I recently took some time to reflect on my career and my unconventional journey into L&D. I did not graduate with a degree in education or a focus on human resources. I’m not a trainer or an instructional designer. I have a degree in history. Where does a history degree take someone? For me, the janitorial and sanitation (jan/san) industry.
If you’ve never heard of jan/san, don’t worry; most people haven’t. But I can guarantee that you use the products and services we support – think facility maintenance or, better yet, clean, safe healthy facilities. But this blog post is not about the industry I’ve found myself in for the past 16 years. It’s about how I became the director of training and development for a 112-year-old national manufacturer/distributor of cleaning supplies and equipment.
What does a recent history graduate do when searching for a job? He leaves all avenues open! During my search, I interviewed for an operations manager position with a jan/san distributor. I must have impressed the hiring manager, because I got the job – and I was off and running: learning the ropes of managing a warehouse, customer service, equipment service departments and a staff of 20. I learned my way around those responsibilities and discovered a knack for managing people and a desire to help others improve and grow professionally.
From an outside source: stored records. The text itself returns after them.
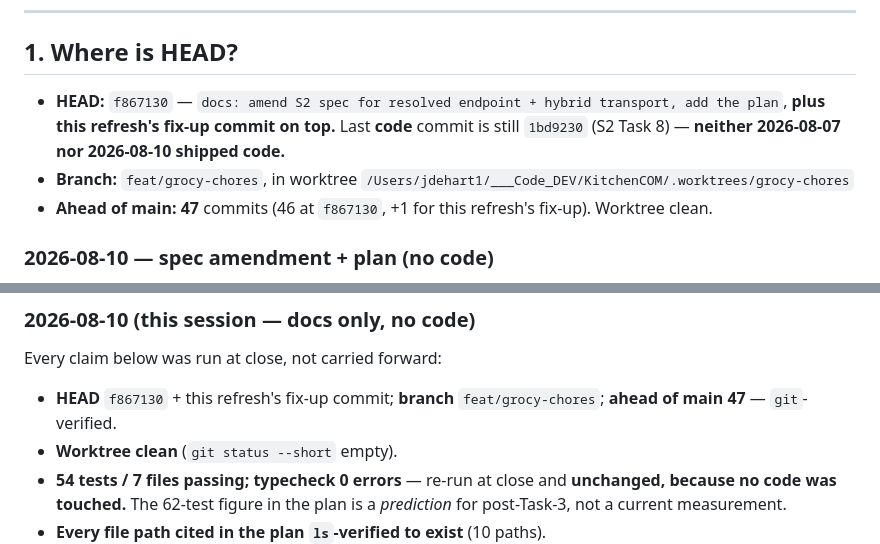
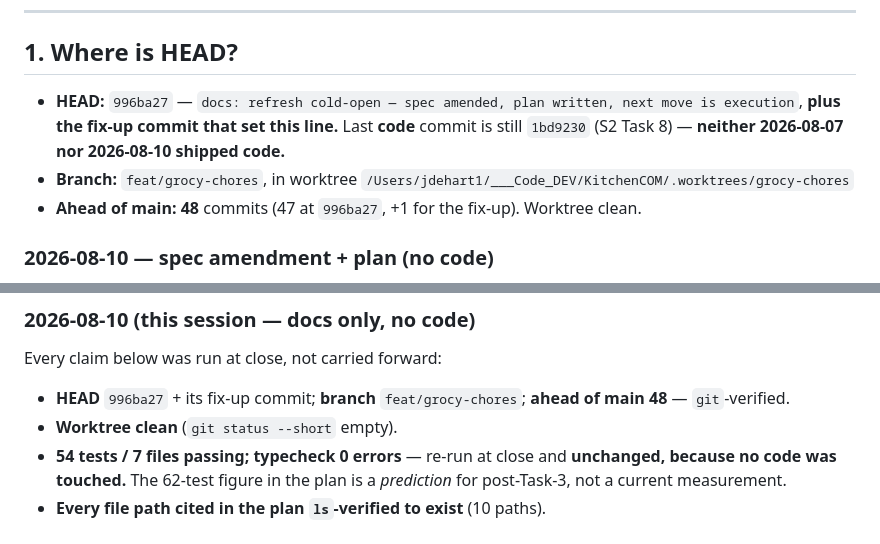
Before and after one commit to NewLexicon/KitcheCom, a Markdown page: docs/session-state/2026-07-02-grocy-food-slice1-ready-handoff.md, 2 parts joined by grey strips. GitHub-like rendering.

Commit message:
docs: cold-start sanity-check fix-ups (HEAD SHA + ahead count)
Co-Authored-By: Claude Opus 5 <noreply@anthropic.com>

```diff
--- a/docs/session-state/2026-07-02-grocy-food-slice1-ready-handoff.md
+++ b/docs/session-state/2026-07-02-grocy-food-slice1-ready-handoff.md
@@ -29,9 +29,9 @@
 
 ## 1. Where is HEAD?
 
-- **HEAD:** `f867130` — `docs: amend S2 spec for resolved endpoint + hybrid transport, add the plan`, **plus this refresh's fix-up commit on top.** Last **code** commit is still `1bd9230` (S2 Task 8) — **neither 2026-08-07 nor 2026-08-10 shipped code.**
+- **HEAD:** `996ba27` — `docs: refresh cold-open — spec amended, plan written, next move is execution`, **plus the fix-up commit that set this line.** Last **code** commit is still `1bd9230` (S2 Task 8) — **neither 2026-08-07 nor 2026-08-10 shipped code.**
 - **Branch:** `feat/grocy-chores`, in worktree `/Users/jdehart1/___Code_DEV/KitchenCOM/.worktrees/grocy-chores`
-- **Ahead of main:** **47** commits (46 at `f867130`, +1 for this refresh's fix-up). Worktree clean.
+- **Ahead of main:** **48** commits (47 at `996ba27`, +1 for the fix-up). Worktree clean.
 
 ### 2026-08-10 — spec amendment + plan (no code)
 Amended the S2 spec's two overturned sections and wrote the implementation plan the 2026-08-07 findings had named but never produced.
@@ -292,7 +292,7 @@ Memory dir (OUTSIDE the repo): `/Users/jdehart1/.claude/projects/-Users-jdehart1
 
 Every claim below was run at close, not carried forward:
 
-- **HEAD** `f867130` + this refresh's fix-up commit; **branch** `feat/grocy-chores`; **ahead of main 47** — `git`-verified.
+- **HEAD** `996ba27` + its fix-up commit; **branch** `feat/grocy-chores`; **ahead of main 48** — `git`-verified.
 - **Worktree clean** (`git status --short` empty).
 - **54 tests / 7 files passing; typecheck 0 errors** — re-run at close and **unchanged, because no code was touched.** The 62-test figure in the plan is a *prediction* for post-Task-3, not a current measurement.
 - **Every file path cited in the plan `ls`-verified to exist** (10 paths).
```
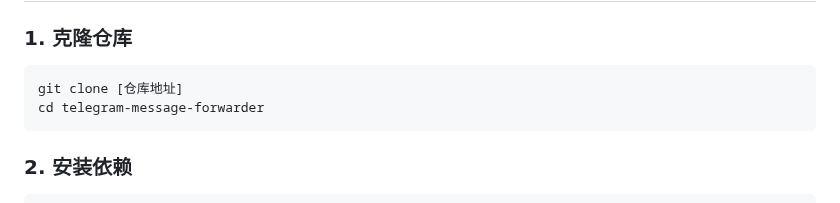
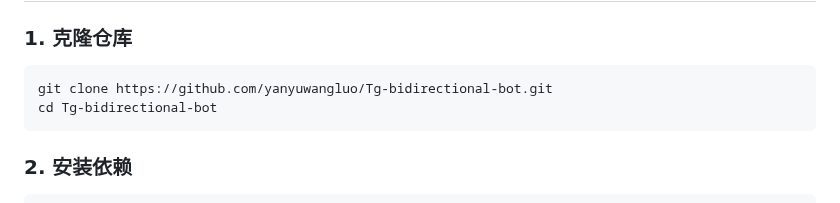
Before and after one commit to yanyuwangluo/Tg-bidirectional-bot, a Markdown page: README.md, the part around the change. GitHub-like rendering.

````diff
--- a/README.md
+++ b/README.md
@@ -16,8 +16,8 @@
 ### 1. 克隆仓库
 
 ```bash
-git clone [仓库地址]
-cd telegram-message-forwarder
+git clone https://github.com/yanyuwangluo/Tg-bidirectional-bot.git
+cd Tg-bidirectional-bot
 ```
 
 ### 2. 安装依赖
````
That’s where I began to develop the foundation that led me to my current role: helping others improve and grow so their team can reach its goals.
After a few years with the company, I decided to try something new: sales. Perhaps some experience in the field selling products and services and effecting process improvement would help me grow so I could keep moving up the ladder. I spent about two years in sales, learning the needs of our customers and learning how to coach and consult with the people who were paying me to help them improve their cleaning results. As a sales representative, I aimed to be my customers’ trusted advisor – the person who could assess the situation, develop a plan to improve and define the desired outcomes. Sound familiar? Sales is a lot like learning and development. Training professionals also sell ideas, thinking one day they can become actions that lead to results and improvement.
My sales role led me to an opportunity with a larger company in the jan/san industry, the one I now work for. I entered as an operations manager, but this time I came into that role with a better understanding of the total dynamic in which I worked, including operations, sales and customers. I also went back to school and earned my MBA. It never hurts to keep learning and continually improving, right?
My next move was from operations manager to a corporate office role supporting sales and marketing technology. I delivered education on sales automation and technology to employees and customers and developed training tools, videos and documentation to support those efforts. Essentially, I spent my time educating others on how they could improve. After five years in that role, the opportunity of a lifetime came my way: the director of training and development. For the past four years, I have been learning and growing – and then learning some more!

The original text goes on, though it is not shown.